App Store on iPhone
(Image credit: Future)

The way that Apple has chosen to comply with the new European Union Digital Markets Act (DMA) has come in for scrutiny from multiple sides since it came into force earlier this month, but the company has continued to tweak its new rules since that time. Now, it appears Apple is considering yet more changes, this time to the way its Core Technology Fee functions.

The Core Technology Fee is a 0.50 euro fee that app developers must pay when they sign up to Apple's new EU business terms — something they must do to distribute apps outside of the App Store. Those terms require the fee to be paid after the initial 1,000,000 downloads which might sound like a lot. But it's a fee that has caused much concern among developers. Mostly due to the way it will work for apps that are distributed for free.

As developers have already pointed out, a free app that goes viral via social media could very easily be downloaded more than a million times. And if the downloads keep coming, developers would be on the hook for 0.50 euros per download after that point. Those figures add up quickly, especially when your app is free. That's something Apple is now aware of, and it's told a DMA compliance workshop that developers should "stay tuned" for changes that will hopefully alleviate concerns.

Changes afoot

The workshop involved developers as well as Apple VP of regulatory law Kyle Andeers with developer Steve Troughton-Smith sharing a recording of proceedings on Mastodon. Andeers was asked about the Core Technology Fee by developer Riley Testut of Game Boy Advance emulator GBA4iOS fame with the suggestion being that young developers could find themselves in hot water if things stay as they are.

Using GBA4iOS as an example, Testut pointed to the fact the app was downloaded more than 10 million times and that, if that happened under Apple's Core Technology Fee terms, his family would have then been on the hook for five million euros — a figure that would have bankrupted them. The insinuation was that the Core Technology Fee could have a chilling effect on app development, preventing developers — especially young ones — from experimenting. That, Andeers says, isn't what Apple wants.

You can watch the full exchange in the Mastodon post linked above, but the key is Apple's stands on ensuring that developers are able to make free apps available without the fear of being bankrupted. Andeers notes that the lack of a commission from apps sold via third-party app stores is why the Core Technology Fee was introduced, noting that this was forced upon Apple by the DMA.

Andeers did admit that Apple has not yet "figured out that solution" in terms of how it can build a structure that doesn't impact individual developers without "catering to large corporate interests." Andeers says Apple "looked at the data" when designing the Core Technology Fee," admitting that it "didn't see many examples of where you had that viral app or an app just took off that incurred huge costs."

Andeers wrapped up by saying "this is something we need to figure out, and it is something we're working on. So I would say on that one, stay tuned."

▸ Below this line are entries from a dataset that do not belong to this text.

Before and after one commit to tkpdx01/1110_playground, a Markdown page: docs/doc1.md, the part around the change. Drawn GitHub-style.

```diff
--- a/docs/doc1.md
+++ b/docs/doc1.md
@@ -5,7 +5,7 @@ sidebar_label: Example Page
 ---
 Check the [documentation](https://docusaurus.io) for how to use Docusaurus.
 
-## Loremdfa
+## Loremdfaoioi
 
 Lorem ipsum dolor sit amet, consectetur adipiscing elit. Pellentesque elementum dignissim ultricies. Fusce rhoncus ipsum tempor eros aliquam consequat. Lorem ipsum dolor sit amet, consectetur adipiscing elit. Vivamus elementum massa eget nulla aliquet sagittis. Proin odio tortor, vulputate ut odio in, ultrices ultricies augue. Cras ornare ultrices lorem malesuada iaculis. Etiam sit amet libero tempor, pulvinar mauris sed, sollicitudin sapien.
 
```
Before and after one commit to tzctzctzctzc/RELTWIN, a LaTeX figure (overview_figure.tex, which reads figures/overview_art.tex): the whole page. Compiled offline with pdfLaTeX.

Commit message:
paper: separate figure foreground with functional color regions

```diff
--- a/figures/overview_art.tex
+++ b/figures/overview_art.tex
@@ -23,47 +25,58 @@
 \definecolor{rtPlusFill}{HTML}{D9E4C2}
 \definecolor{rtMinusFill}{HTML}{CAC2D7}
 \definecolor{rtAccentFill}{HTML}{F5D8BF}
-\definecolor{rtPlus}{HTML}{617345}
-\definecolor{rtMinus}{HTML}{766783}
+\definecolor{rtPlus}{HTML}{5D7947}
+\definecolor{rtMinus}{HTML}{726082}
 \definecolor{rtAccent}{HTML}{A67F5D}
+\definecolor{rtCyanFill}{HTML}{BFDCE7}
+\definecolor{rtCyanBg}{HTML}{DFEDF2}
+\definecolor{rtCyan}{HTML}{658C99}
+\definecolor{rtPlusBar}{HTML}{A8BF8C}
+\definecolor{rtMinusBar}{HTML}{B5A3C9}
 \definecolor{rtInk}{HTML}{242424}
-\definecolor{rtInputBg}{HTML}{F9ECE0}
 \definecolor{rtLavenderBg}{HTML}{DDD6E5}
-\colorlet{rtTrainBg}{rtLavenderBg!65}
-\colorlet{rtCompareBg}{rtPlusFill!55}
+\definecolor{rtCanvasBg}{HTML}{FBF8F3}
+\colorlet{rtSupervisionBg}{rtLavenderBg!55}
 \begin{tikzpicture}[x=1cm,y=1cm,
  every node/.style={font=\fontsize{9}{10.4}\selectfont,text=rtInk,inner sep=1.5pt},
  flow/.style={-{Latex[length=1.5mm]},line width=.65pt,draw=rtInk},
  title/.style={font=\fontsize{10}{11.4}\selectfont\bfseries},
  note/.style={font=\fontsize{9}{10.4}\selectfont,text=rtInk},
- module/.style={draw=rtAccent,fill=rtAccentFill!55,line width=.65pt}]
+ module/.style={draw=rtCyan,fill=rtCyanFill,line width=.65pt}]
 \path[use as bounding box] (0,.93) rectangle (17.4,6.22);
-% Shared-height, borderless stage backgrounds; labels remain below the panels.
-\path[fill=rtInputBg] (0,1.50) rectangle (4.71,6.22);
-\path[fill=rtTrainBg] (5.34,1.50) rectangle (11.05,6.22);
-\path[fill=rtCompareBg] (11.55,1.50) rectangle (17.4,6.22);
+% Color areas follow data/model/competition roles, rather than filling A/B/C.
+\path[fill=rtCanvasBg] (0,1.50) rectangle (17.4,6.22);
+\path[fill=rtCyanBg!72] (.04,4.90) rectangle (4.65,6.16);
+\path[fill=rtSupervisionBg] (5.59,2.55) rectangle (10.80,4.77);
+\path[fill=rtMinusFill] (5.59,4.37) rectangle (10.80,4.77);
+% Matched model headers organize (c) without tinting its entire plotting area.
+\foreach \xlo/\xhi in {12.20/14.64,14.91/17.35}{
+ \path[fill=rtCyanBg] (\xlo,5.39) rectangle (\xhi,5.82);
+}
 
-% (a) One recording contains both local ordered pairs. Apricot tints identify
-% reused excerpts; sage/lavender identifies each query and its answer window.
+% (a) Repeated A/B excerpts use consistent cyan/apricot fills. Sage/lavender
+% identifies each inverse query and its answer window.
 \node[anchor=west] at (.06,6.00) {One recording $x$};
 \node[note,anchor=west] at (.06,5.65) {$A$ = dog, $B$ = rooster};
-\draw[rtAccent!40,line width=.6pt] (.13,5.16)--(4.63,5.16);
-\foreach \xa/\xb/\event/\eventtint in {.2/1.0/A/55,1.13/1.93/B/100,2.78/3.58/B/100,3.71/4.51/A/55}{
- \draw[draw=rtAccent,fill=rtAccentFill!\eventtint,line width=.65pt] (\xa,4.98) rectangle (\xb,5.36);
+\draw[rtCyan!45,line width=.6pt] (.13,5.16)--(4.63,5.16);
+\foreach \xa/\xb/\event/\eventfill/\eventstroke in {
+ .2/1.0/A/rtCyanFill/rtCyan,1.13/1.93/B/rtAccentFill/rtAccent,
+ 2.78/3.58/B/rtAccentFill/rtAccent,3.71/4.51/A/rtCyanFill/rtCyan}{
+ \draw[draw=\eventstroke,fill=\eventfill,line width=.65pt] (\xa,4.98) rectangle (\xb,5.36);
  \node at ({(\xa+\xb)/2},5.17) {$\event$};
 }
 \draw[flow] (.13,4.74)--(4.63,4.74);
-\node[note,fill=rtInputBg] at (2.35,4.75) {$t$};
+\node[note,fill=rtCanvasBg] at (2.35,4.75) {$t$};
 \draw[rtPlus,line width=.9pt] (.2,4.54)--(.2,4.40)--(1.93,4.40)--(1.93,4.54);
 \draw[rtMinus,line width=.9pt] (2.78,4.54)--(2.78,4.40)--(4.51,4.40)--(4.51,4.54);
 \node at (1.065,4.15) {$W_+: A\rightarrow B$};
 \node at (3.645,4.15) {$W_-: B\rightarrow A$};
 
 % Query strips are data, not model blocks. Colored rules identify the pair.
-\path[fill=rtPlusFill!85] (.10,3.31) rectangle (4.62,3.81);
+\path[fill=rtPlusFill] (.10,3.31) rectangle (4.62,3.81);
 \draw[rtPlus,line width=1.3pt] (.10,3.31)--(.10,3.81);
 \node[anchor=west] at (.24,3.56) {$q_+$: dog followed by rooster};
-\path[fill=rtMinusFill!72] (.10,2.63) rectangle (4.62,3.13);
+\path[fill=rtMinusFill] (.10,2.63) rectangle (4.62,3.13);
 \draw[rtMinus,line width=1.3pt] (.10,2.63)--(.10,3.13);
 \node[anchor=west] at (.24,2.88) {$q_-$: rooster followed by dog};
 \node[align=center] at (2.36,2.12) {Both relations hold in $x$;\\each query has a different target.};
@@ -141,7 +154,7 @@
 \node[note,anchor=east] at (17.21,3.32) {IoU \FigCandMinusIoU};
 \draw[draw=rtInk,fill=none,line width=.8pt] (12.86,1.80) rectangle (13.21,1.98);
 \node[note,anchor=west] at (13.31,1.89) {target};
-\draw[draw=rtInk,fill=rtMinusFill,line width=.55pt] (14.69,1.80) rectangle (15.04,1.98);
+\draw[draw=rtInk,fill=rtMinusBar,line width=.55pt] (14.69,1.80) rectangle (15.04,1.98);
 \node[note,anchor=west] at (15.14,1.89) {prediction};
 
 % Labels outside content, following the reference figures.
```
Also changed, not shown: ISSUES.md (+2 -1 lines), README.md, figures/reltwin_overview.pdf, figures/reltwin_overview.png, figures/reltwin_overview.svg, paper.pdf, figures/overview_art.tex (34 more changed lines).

As for when we can expect Apple to have its updated Core Technology Fee ready isn't clear, and it seems highly unlikely that it will be scrapped entirely. But anything that helps ensure developers can continue to release apps without the fear of it financially ruining them has to be a positive for Apple and iPhone users alike.

More from iMore

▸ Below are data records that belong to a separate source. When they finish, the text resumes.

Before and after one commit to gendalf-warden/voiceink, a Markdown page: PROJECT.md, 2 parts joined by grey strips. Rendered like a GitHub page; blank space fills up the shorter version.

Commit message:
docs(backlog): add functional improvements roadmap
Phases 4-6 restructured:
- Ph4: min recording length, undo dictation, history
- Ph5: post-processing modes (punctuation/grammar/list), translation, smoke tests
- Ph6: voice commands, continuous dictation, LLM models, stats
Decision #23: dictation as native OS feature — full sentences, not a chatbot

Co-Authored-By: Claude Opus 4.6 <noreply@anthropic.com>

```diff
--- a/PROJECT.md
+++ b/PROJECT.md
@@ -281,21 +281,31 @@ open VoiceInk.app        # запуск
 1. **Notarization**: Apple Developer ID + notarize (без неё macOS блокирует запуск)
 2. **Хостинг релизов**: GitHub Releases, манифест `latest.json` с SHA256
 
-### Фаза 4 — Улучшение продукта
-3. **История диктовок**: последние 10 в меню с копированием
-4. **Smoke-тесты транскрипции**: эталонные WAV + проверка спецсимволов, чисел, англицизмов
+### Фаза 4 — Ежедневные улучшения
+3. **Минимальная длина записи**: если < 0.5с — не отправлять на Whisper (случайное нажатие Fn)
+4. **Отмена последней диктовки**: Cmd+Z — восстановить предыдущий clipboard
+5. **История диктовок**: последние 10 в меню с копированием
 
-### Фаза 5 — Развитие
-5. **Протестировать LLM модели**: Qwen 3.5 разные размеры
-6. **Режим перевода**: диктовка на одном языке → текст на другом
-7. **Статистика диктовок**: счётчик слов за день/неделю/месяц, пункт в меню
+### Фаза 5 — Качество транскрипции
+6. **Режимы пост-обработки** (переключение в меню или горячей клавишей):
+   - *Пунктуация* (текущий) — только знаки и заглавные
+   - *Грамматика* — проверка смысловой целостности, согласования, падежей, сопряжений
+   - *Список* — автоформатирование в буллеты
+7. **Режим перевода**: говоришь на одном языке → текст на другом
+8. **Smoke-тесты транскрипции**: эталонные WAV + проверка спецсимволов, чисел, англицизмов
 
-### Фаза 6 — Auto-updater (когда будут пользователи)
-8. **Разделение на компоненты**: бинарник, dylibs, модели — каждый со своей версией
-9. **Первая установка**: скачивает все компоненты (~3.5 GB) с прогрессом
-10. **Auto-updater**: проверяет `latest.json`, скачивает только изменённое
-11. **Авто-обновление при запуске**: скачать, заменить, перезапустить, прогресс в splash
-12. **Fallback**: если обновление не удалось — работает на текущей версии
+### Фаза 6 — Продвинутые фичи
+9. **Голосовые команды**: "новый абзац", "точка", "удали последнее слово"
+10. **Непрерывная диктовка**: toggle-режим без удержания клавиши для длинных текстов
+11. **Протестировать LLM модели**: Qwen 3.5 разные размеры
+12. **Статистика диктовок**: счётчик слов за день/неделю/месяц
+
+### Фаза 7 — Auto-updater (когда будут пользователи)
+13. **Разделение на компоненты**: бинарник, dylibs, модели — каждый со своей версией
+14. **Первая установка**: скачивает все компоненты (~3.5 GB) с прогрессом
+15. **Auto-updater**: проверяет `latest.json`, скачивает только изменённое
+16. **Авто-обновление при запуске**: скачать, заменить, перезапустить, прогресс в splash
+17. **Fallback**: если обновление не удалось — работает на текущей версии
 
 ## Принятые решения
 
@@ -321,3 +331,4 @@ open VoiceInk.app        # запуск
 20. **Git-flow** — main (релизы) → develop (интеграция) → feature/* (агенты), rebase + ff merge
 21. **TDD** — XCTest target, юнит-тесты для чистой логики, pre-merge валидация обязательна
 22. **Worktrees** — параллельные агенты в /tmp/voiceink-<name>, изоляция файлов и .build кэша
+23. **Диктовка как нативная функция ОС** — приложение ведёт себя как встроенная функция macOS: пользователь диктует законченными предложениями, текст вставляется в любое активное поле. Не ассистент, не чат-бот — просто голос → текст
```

Oliver Haslam

Oliver Haslam has written about Apple and the wider technology business for more than a decade with bylines on How-To Geek, PC Mag, iDownloadBlog, and many more. He has also been published in print for Macworld, including cover stories. At iMore, Oliver is involved in daily news coverage and, not being short of opinions, has been known to 'explain' those thoughts in more detail, too.

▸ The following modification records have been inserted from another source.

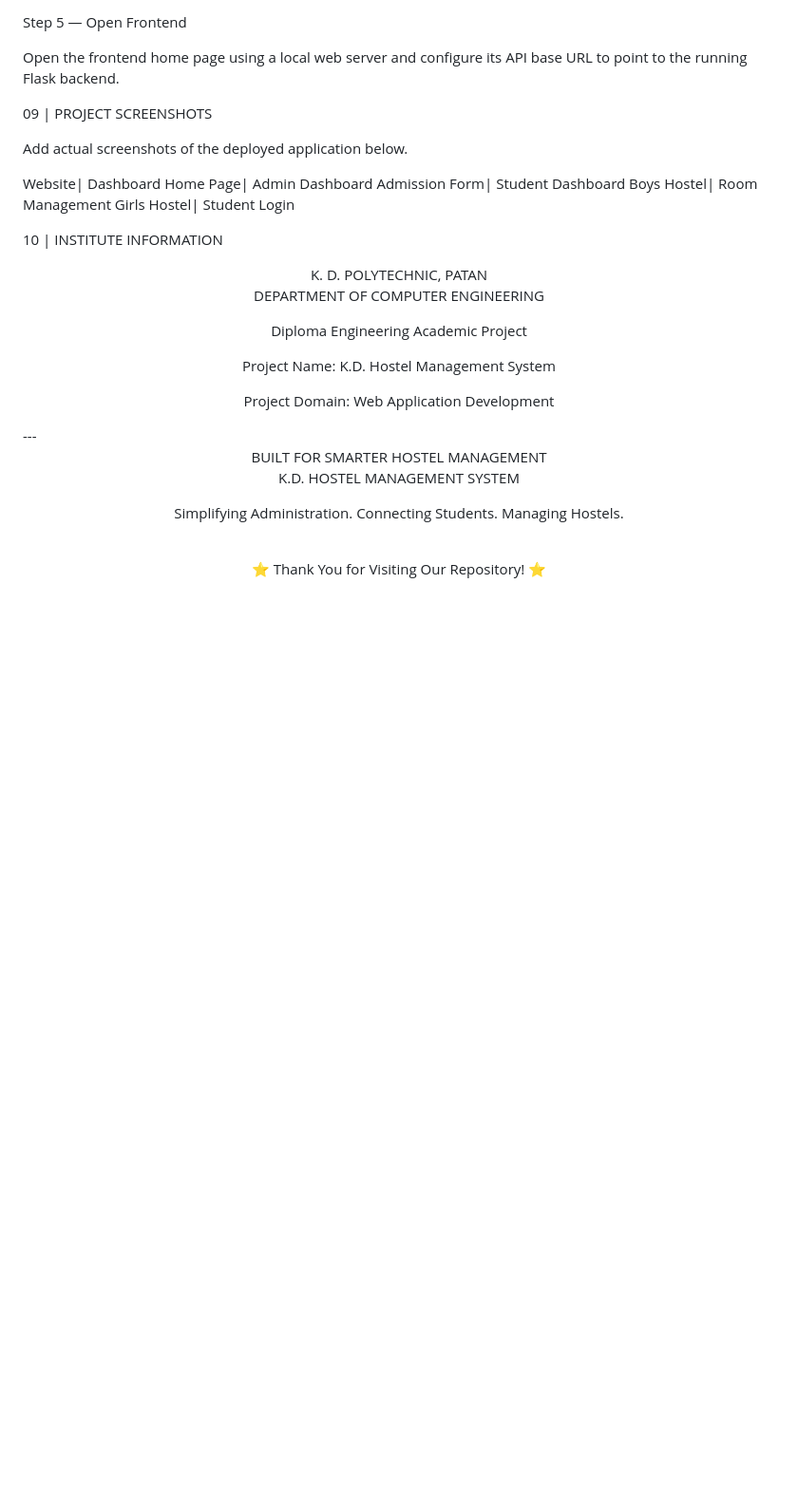
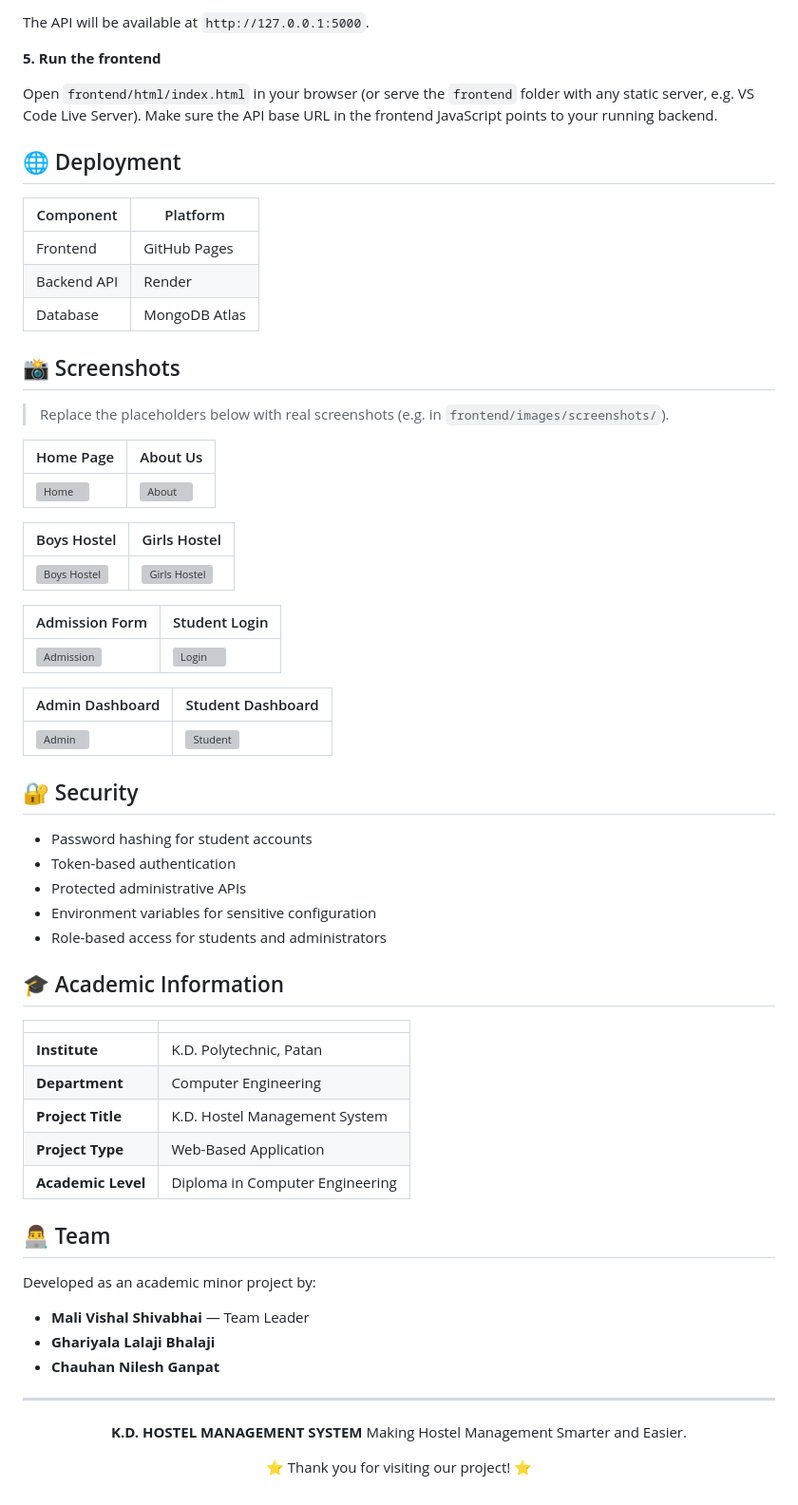
Before and after one commit to vishalmali9353-ops/kd-hostel-website, a Markdown page: README.md, the part around one of its changes. Shown at 95% size. GitHub-like rendering; blank space fills up the shorter version; grey boxes are pictures that could not be loaded.

```diff
--- a/README.md
+++ b/README.md
@@ -176,38 +166,71 @@ python app.py
 
-Step 5 — Open Frontend
+The API will be available at `http://127.0.0.1:5000`.
 
-Open the frontend home page using a local web server and configure its API base URL to point to the running Flask backend.
+**5. Run the frontend**
 
-09 | PROJECT SCREENSHOTS
+Open `frontend/html/index.html` in your browser (or serve the `frontend` folder with any static server, e.g. VS Code Live Server). Make sure the API base URL in the frontend JavaScript points to your running backend.
 
-Add actual screenshots of the deployed application below.
+## 🌐 Deployment
 
-Website| Dashboard
-Home Page| Admin Dashboard
-Admission Form| Student Dashboard
-Boys Hostel| Room Management
-Girls Hostel| Student Login
+| Component | Platform |
+|---|---|
+| Frontend | GitHub Pages |
+| Backend API | Render |
+| Database | MongoDB Atlas |
 
-10 | INSTITUTE INFORMATION
+## 📸 Screenshots
 
-<div align="center">K. D. POLYTECHNIC, PATAN
+> Replace the placeholders below with real screenshots (e.g. in `frontend/images/screenshots/`).
 
-DEPARTMENT OF COMPUTER ENGINEERING
+| Home Page | About Us |
+|---|---|
+| ![Home](frontend/images/screenshots/home.png) | ![About](frontend/images/screenshots/about.png) |
 
-Diploma Engineering Academic Project
+| Boys Hostel | Girls Hostel |
+|---|---|
+| ![Boys Hostel](frontend/images/screenshots/boys-hostel.png) | ![Girls Hostel](frontend/images/screenshots/girls-hostel.png) |
 
-Project Name: K.D. Hostel Management System
+| Admission Form | Student Login |
+|---|---|
+| ![Admission](frontend/images/screenshots/admission.png) | ![Login](frontend/images/screenshots/login.png) |
 
-Project Domain: Web Application Development
+| Admin Dashboard | Student Dashboard |
+|---|---|
+| ![Admin](frontend/images/screenshots/admin-dashboard.png) | ![Student](frontend/images/screenshots/student-dashboard.png) |
 
-</div>---
+## 🔐 Security
 
-<div align="center">BUILT FOR SMARTER HOSTEL MANAGEMENT
+- Password hashing for student accounts
+- Token-based authentication
+- Protected administrative APIs
+- Environment variables for sensitive configuration
+- Role-based access for students and administrators
 
-K.D. HOSTEL MANAGEMENT SYSTEM
+## 🎓 Academic Information
 
-Simplifying Administration. Connecting Students. Managing Hostels.
+| | |
+|---|---|
+| **Institute** | K.D. Polytechnic, Patan |
+| **Department** | Computer Engineering |
+| **Project Title** | K.D. Hostel Management System |
+| **Project Type** | Web-Based Application |
+| **Academic Level** | Diploma in Computer Engineering |
 
-<br>⭐ Thank You for Visiting Our Repository! ⭐
+## 👨‍💻 Team
+
+Developed as an academic minor project by:
+
+- **Mali Vishal Shivabhai** — Team Leader
+- **Ghariyala Lalaji Bhalaji**
+- **Chauhan Nilesh Ganpat**
+
+---
+
+<div align="center">
+
+**K.D. HOSTEL MANAGEMENT SYSTEM**
+Making Hostel Management Smarter and Easier.
+
+⭐ Thank you for visiting our project! ⭐
 
 </div>
```
Also changed, not shown: other parts of README.md (+104 -114 lines).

Having grown up using PCs and spending far too much money on graphics card and flashy RAM, Oliver switched to the Mac with a G5 iMac and hasn't looked back. Since then he's seen the growth of the smartphone world, backed by iPhone, and new product categories come and go. Current expertise includes iOS, macOS, streaming services, and pretty much anything that has a battery or plugs into a wall. Oliver also covers mobile gaming for iMore, with Apple Arcade a particular focus. He's been gaming since the Atari 2600 days and still struggles to comprehend the fact he can play console quality titles on his pocket computer.